Typically, you use long edit boxes for comments or descriptions, or you configure the long edit box as a rich text editor.

See Setting Options Properties.

Radio Button

Adds a small, round button that represents one value for a control with multiple defined values. Add radio buttons in groups. A user can select only one radio button in a group at one time, like station buttons on a radio—hence the name. Use radio buttons to enable selection of one out of two possible choices. If you have three or more choices, use a drop-down list box.


Adds a predefined, presized group of controls, such as address controls, that are defined in a separate subpage definition. During design time, you add only the subpage control to represent all of the controls in the subpage. You maintain those controls in only one place, the subpage definition. At runtime, you see all of the controls that are defined in the subpage on the page.

Use function and data processing controls to provide a mechanism for running commands and to maintain levels of information on a page.

Field or Control



Adds an area where you can write your own HTML. With other controls, the PeopleSoft system automatically generates the HTML code and then inserts the HTML code into the dynamically generated code at runtime.

See Using HTML Areas.


The dynamic tree control is a deprecated feature. Use PeopleCode with the HTML area to create a hierarchical tree.

Push Button/Hyperlink

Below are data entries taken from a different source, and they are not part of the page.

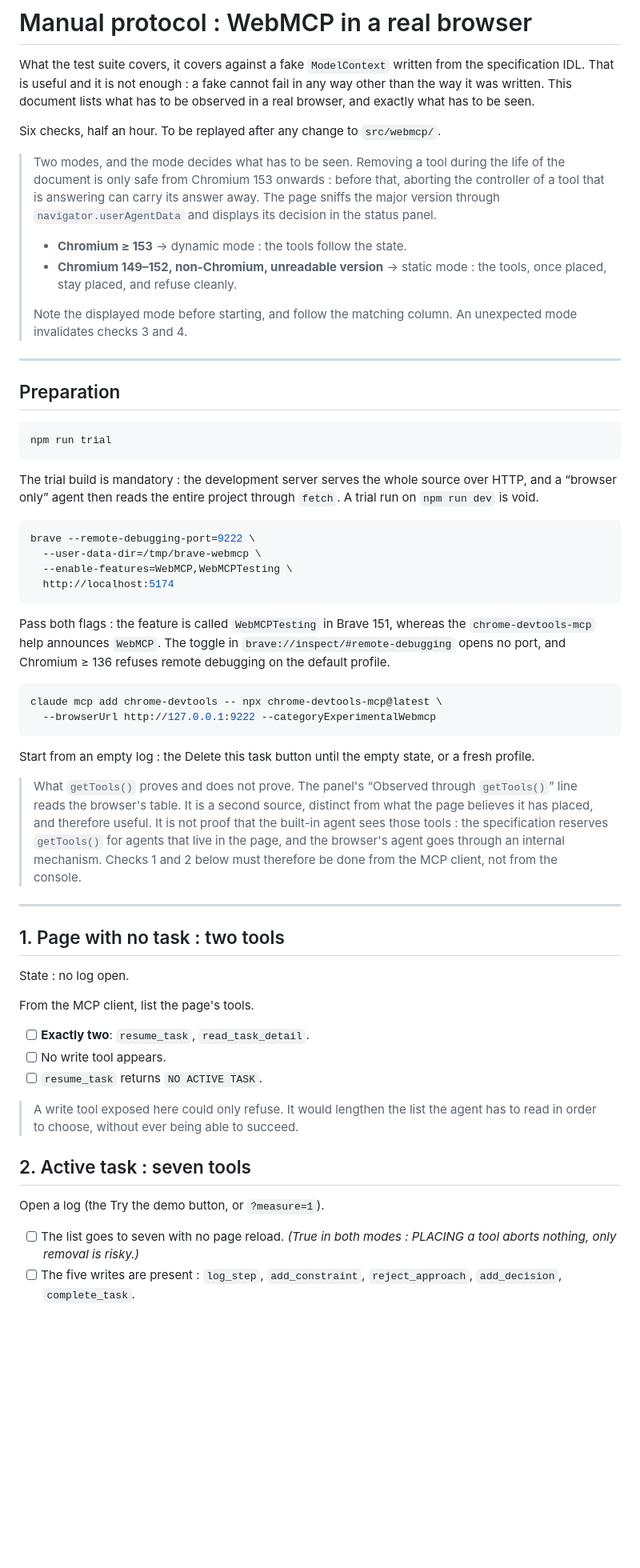
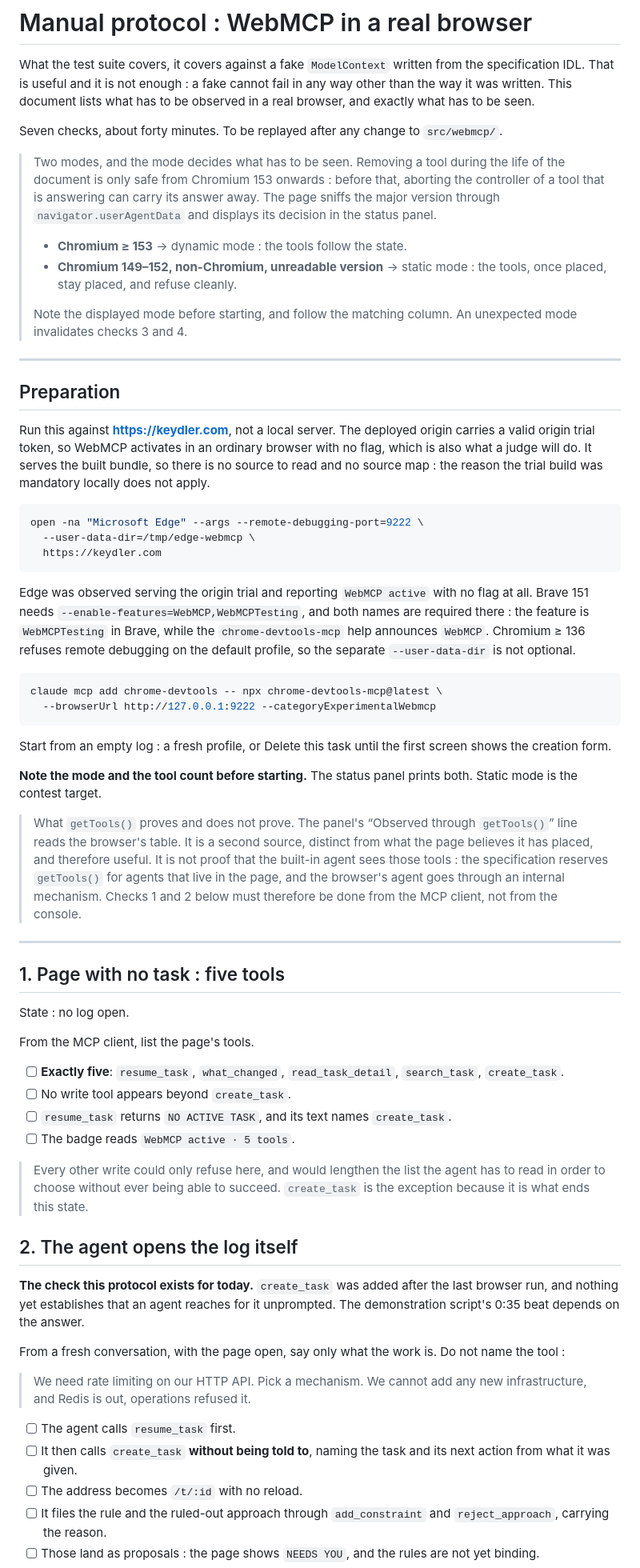
Before and after one commit to kymrapro-del/Keydler, a Markdown page: docs/protocols/webmcp-manual.md, the part around one of its changes. Shown at 80% size. GitHub-like rendering; blank space fills up the shorter version.

Commit message:
Bring the manual protocol up to the catalogue it is meant to verify
It asked for two tools on an empty page and seven on an active one. The
page offers five and thirteen. It sent the operator to a "Try the demo"
button that no longer exists, and to a local trial build, when the
deployed origin carries the origin trial token and activates WebMCP in an
ordinary browser with no flag.

Worse, it had no check for `create_task` at all, which is the one tool
added since the last browser run and the one the demonstration's 0:35
beat depends on. That is now check 2, and it is the reason to run this
today: whether an agent reaches for it unprompted is unknown, and the
protocol says to record the answer plainly either way.

Co-Authored-By: Claude Opus 5 <noreply@anthropic.com>

````diff
--- a/docs/protocols/webmcp-manual.md
+++ b/docs/protocols/webmcp-manual.md
@@ -5,7 +5,7 @@ the specification IDL. That is useful and it is not enough : a fake cannot fail
 in any way other than the way it was written. This document lists what has to be
 observed in a real browser, and exactly what has to be seen.
 
-Six checks, half an hour. To be replayed after any change to `src/webmcp/`.
+Seven checks, about forty minutes. To be replayed after any change to `src/webmcp/`.
 
 > Two modes, and the mode decides what has to be seen. Removing a tool during
 > the life of the document is only safe from Chromium 153 onwards : before that,
@@ -24,33 +24,35 @@ Six checks, half an hour. To be replayed after any change to `src/webmcp/`.
 
 ## Preparation
 
+Run this against **https://keydler.com**, not a local server. The deployed
+origin carries a valid origin trial token, so WebMCP activates in an ordinary
+browser with no flag, which is also what a judge will do. It serves the built
+bundle, so there is no source to read and no source map : the reason the trial
+build was mandatory locally does not apply.
+
 ```bash
-npm run trial
+open -na "Microsoft Edge" --args --remote-debugging-port=9222 \
+  --user-data-dir=/tmp/edge-webmcp \
+  https://keydler.com
 ```
 
-The trial build is mandatory : the development server serves the whole source
-over HTTP, and a “browser only” agent then reads the entire project through
-`fetch`. A trial run on `npm run dev` is void.
-
-```bash
-brave --remote-debugging-port=9222 \
-  --user-data-dir=/tmp/brave-webmcp \
-  --enable-features=WebMCP,WebMCPTesting \
-  http://localhost:5174
-```
-
-Pass both flags : the feature is called `WebMCPTesting` in Brave 151, whereas the
-`chrome-devtools-mcp` help announces `WebMCP`. The toggle in
-`brave://inspect/#remote-debugging` opens no port, and Chromium ≥ 136 refuses
-remote debugging on the default profile.
+Edge was observed serving the origin trial and reporting `WebMCP active` with no
+flag at all. Brave 151 needs `--enable-features=WebMCP,WebMCPTesting`, and both
+names are required there : the feature is `WebMCPTesting` in Brave, while the
+`chrome-devtools-mcp` help announces `WebMCP`. Chromium ≥ 136 refuses remote
+debugging on the default profile, so the separate `--user-data-dir` is not
+optional.
 
 ```bash
 claude mcp add chrome-devtools -- npx chrome-devtools-mcp@latest \
   --browserUrl http://127.0.0.1:9222 --categoryExperimentalWebmcp
 ```
 
-Start from an empty log : the Delete this task button until the empty state, or a
-fresh profile.
+Start from an empty log : a fresh profile, or Delete this task until the first
+screen shows the creation form.
+
+**Note the mode and the tool count before starting.** The status panel prints
+both. Static mode is the contest target.
 
 > What `getTools()` proves and does not prove. The panel's “Observed through
 > `getTools()`” line reads the browser's table. It is a second source, distinct
@@ -62,24 +64,40 @@ fresh profile.
 
 ---
 
-## 1. Page with no task : two tools
+## 1. Page with no task : five tools
 
 State : no log open.
 
 From the MCP client, list the page's tools.
 
-- [ ] **Exactly two**: `resume_task`, `read_task_detail`.
-- [ ] No write tool appears.
-- [ ] `resume_task` returns `NO ACTIVE TASK`.
+- [ ] **Exactly five**: `resume_task`, `what_changed`, `read_task_detail`,
+      `search_task`, `create_task`.
+- [ ] No write tool appears beyond `create_task`.
+- [ ] `resume_task` returns `NO ACTIVE TASK`, and its text names `create_task`.
+- [ ] The badge reads `WebMCP active · 5 tools`.
 
-> A write tool exposed here could only refuse. It would lengthen the list the
-> agent has to read in order to choose, without ever being able to succeed.
+> Every other write could only refuse here, and would lengthen the list the
+> agent has to read in order to choose without ever being able to succeed.
+> `create_task` is the exception because it is what ends this state.
 
-## 2. Active task : seven tools
+## 2. The agent opens the log itself
 
-Open a log (the Try the demo button, or `?measure=1`).
+**The check this protocol exists for today.** `create_task` was added after the
+last browser run, and nothing yet establishes that an agent reaches for it
+unprompted. The demonstration script's 0:35 beat depends on the answer.
 
-- [ ] The list goes to seven with no page reload. _(True in both modes : PLACING
-      a tool aborts nothing, only removal is risky.)_
-- [ ] The five writes are present : `log_step`, `add_constraint`,
-      `reject_approach`, `add_decision`, `complete_task`.
+From a fresh conversation, with the page open, say only what the work is. Do not
+name the tool :
+
+> We need rate limiting on our HTTP API. Pick a mechanism. We cannot add any new
+> infrastructure, and Redis is out, operations refused it.
+
+- [ ] The agent calls `resume_task` first.
+- [ ] It then calls `create_task` **without being told to**, naming the task and
+      its next action from what it was given.
+- [ ] The address becomes `/t/:id` with no reload.
+- [ ] It files the rule and the ruled-out approach through `add_constraint` and
+      `reject_approach`, carrying the reason.
+- [ ] Those land as proposals : the page shows `NEEDS YOU`, and the rules are not
+      yet binding.
+
````
Also changed, not shown: other parts of docs/protocols/webmcp-manual.md (+29 -14 lines).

Adds a push button or link that represents an internal or external link, PeopleCode command, process through PeopleSoft Process Scheduler, prompt action, scroll action, secondary page, or toolbar action. You can specify whether the control appears as a traditional push button or as a link (highlighted, underlined text).

Secondary Page

Adds an invisible control that associates a secondary page with the primary page. You then associate the secondary page with a command push button, link, or a pop-up menu. Secondary pages gather or display supplemental information that is related to the data in a primary page but less frequently referenced or updated. Secondary pages are displayed using the DoModal and DoModalComponent PeopleCode functions.

See Using Secondary Pages.

See DoModal.

Scroll Area

Provides an easy way for you to group or repeat multiple fields of data in a defined area. Like a grid, users can easily navigate through the rows using links and buttons in a navigation bar, and they can add or delete rows using push buttons. These features are automatically placed in the navigation bar. The navigation bar also provides several other settings, such as a Find feature that enables the user to search all fields and rows for specific data and a View All option so that the user can see all rows of data at once.

You can place the fields in the scroll area randomly, one on top of the other, or side by side. Unlike a grid, you are not limited to the type of controls that you can place in a scroll area. You can even place a grid inside a scroll area.

Scroll Bar

Like the scroll area, scroll bars contain push buttons and links for navigation, but not in the form of navigation bars. Developers must manually position all navigation items.

Like grids and scroll areas, the actual scroll control that you see in PeopleSoft Application Designer when working with scroll bars in page definitions does not appear at runtime. Instead, the scroll bar control has scroll action buttons to replace the visual rendering of the scroll bar as push buttons and links on the web.


Adds a grid, which looks and behaves like a spreadsheet that is embedded in a page. It has column headings and cells and uses push buttons, links, and tabs to navigate through the data. It is similar to a scroll area on a page. Each row in the grid corresponds to a set of controls in a scroll occurrence. Navigation links and push buttons replace the actual visual scroll bar, and add and delete push buttons enable a user to insert and delete rows. Use instead of a single-level scroll area or scroll bar to manage multi-row sets of data.